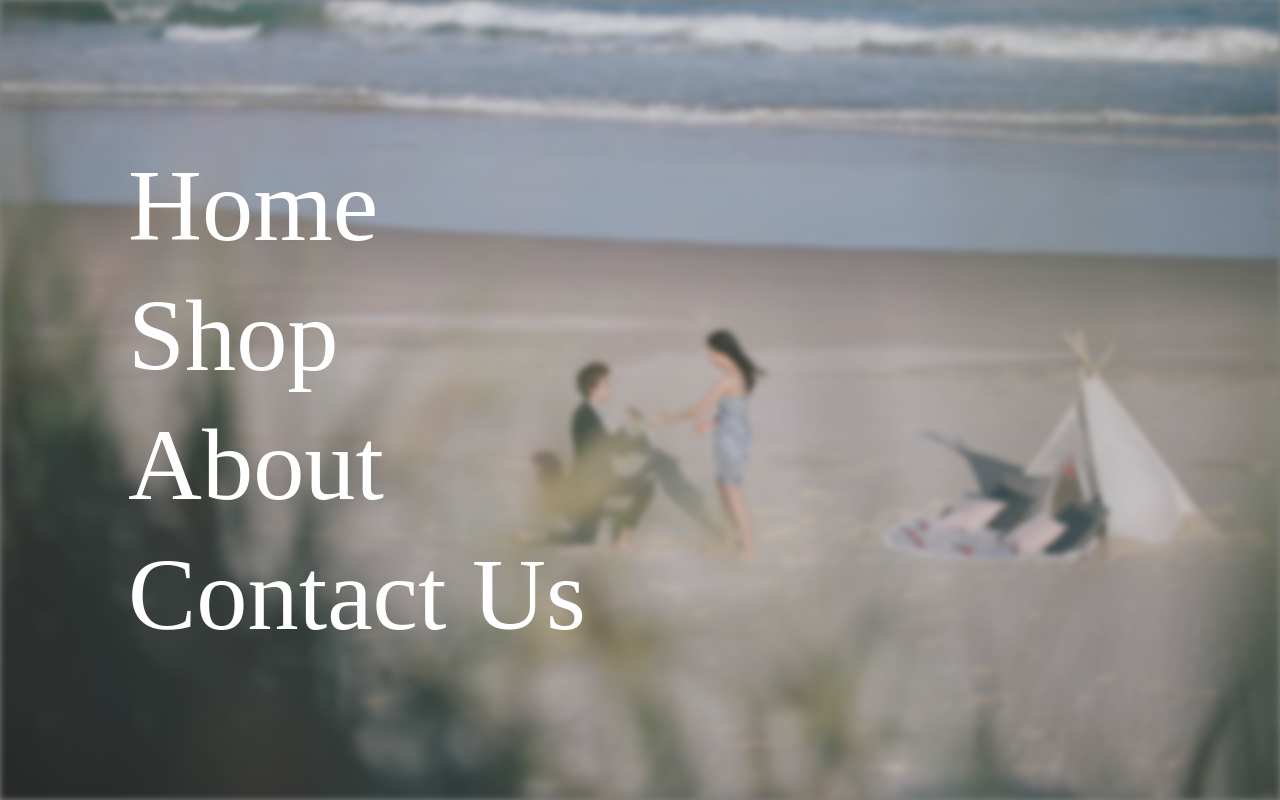
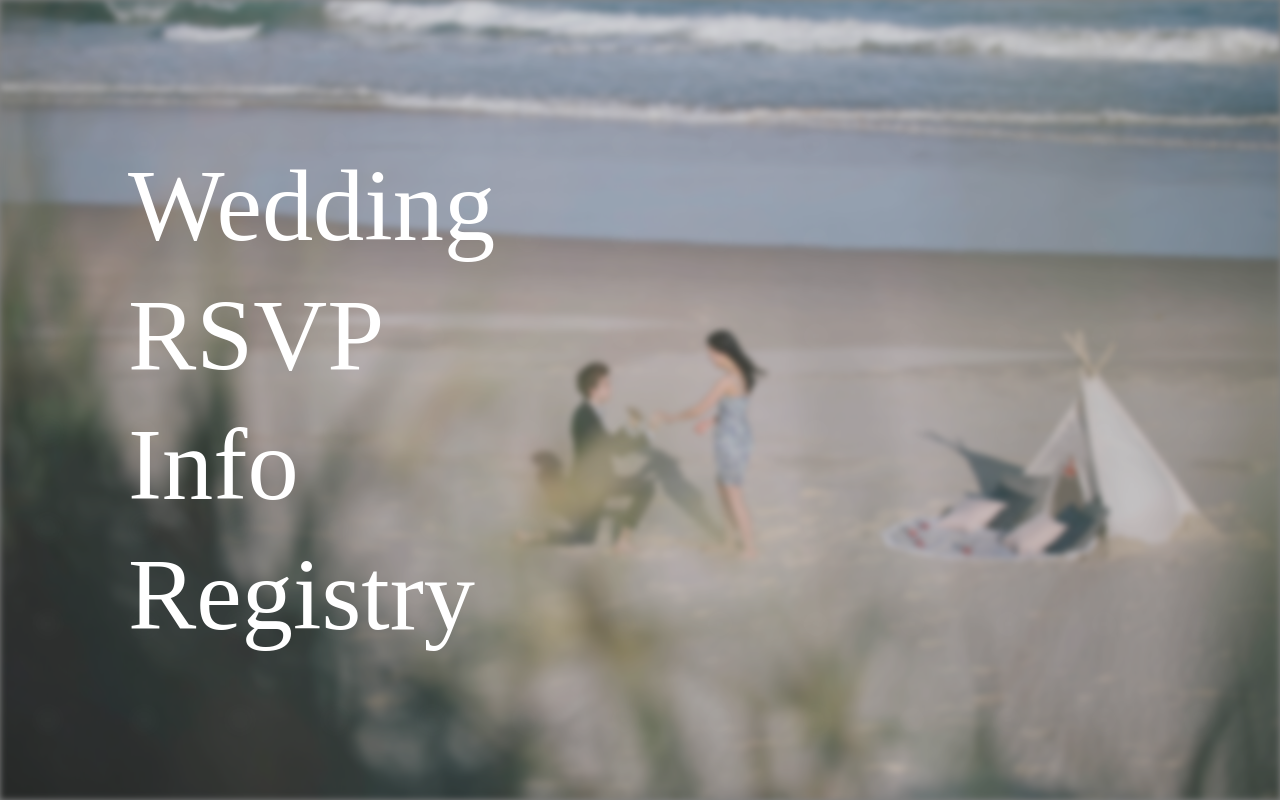
Before and after one commit to SebastienHiggs/sebastienhiggs.github.io, a plain HTML site: page index.html in a window 1280 px wide. Drawn offline with Linux system fonts and the light colour scheme.

Commit message:
Changed words

```diff
--- a/index.html
+++ b/index.html
@@ -10,10 +10,10 @@
 
 <div id="menu">
   <div id="menu-items">
-    <div class="menu-item">Home</div>
-    <div class="menu-item">Shop</div>
-    <div class="menu-item">About</div>
-    <div class="menu-item">Contact Us</div>
+    <div class="menu-item">Wedding</div>
+    <div class="menu-item">RSVP</div>
+    <div class="menu-item">Info</div>
+    <div class="menu-item">Registry</div>
   </div>
   <div id="menu-background-pattern"></div>
   <div id="menu-background-image"></div>
```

◆ What you should do ◆
What is needed is an exact reproduction of the data, pictures excluded.

◆ Result for this task ◆
Before and after one commit to SebastienHiggs/sebastienhiggs.github.io, a plain HTML site: page index.html in a window 1280 px wide. Drawn offline with Linux system fonts and the light colour scheme.

Commit message:
Changed words

```diff
--- a/index.html
+++ b/index.html
@@ -10,10 +10,10 @@
 
 <div id="menu">
   <div id="menu-items">
-    <div class="menu-item">Home</div>
-    <div class="menu-item">Shop</div>
-    <div class="menu-item">About</div>
-    <div class="menu-item">Contact Us</div>
+    <div class="menu-item">Wedding</div>
+    <div class="menu-item">RSVP</div>
+    <div class="menu-item">Info</div>
+    <div class="menu-item">Registry</div>
   </div>
   <div id="menu-background-pattern"></div>
   <div id="menu-background-image"></div>
```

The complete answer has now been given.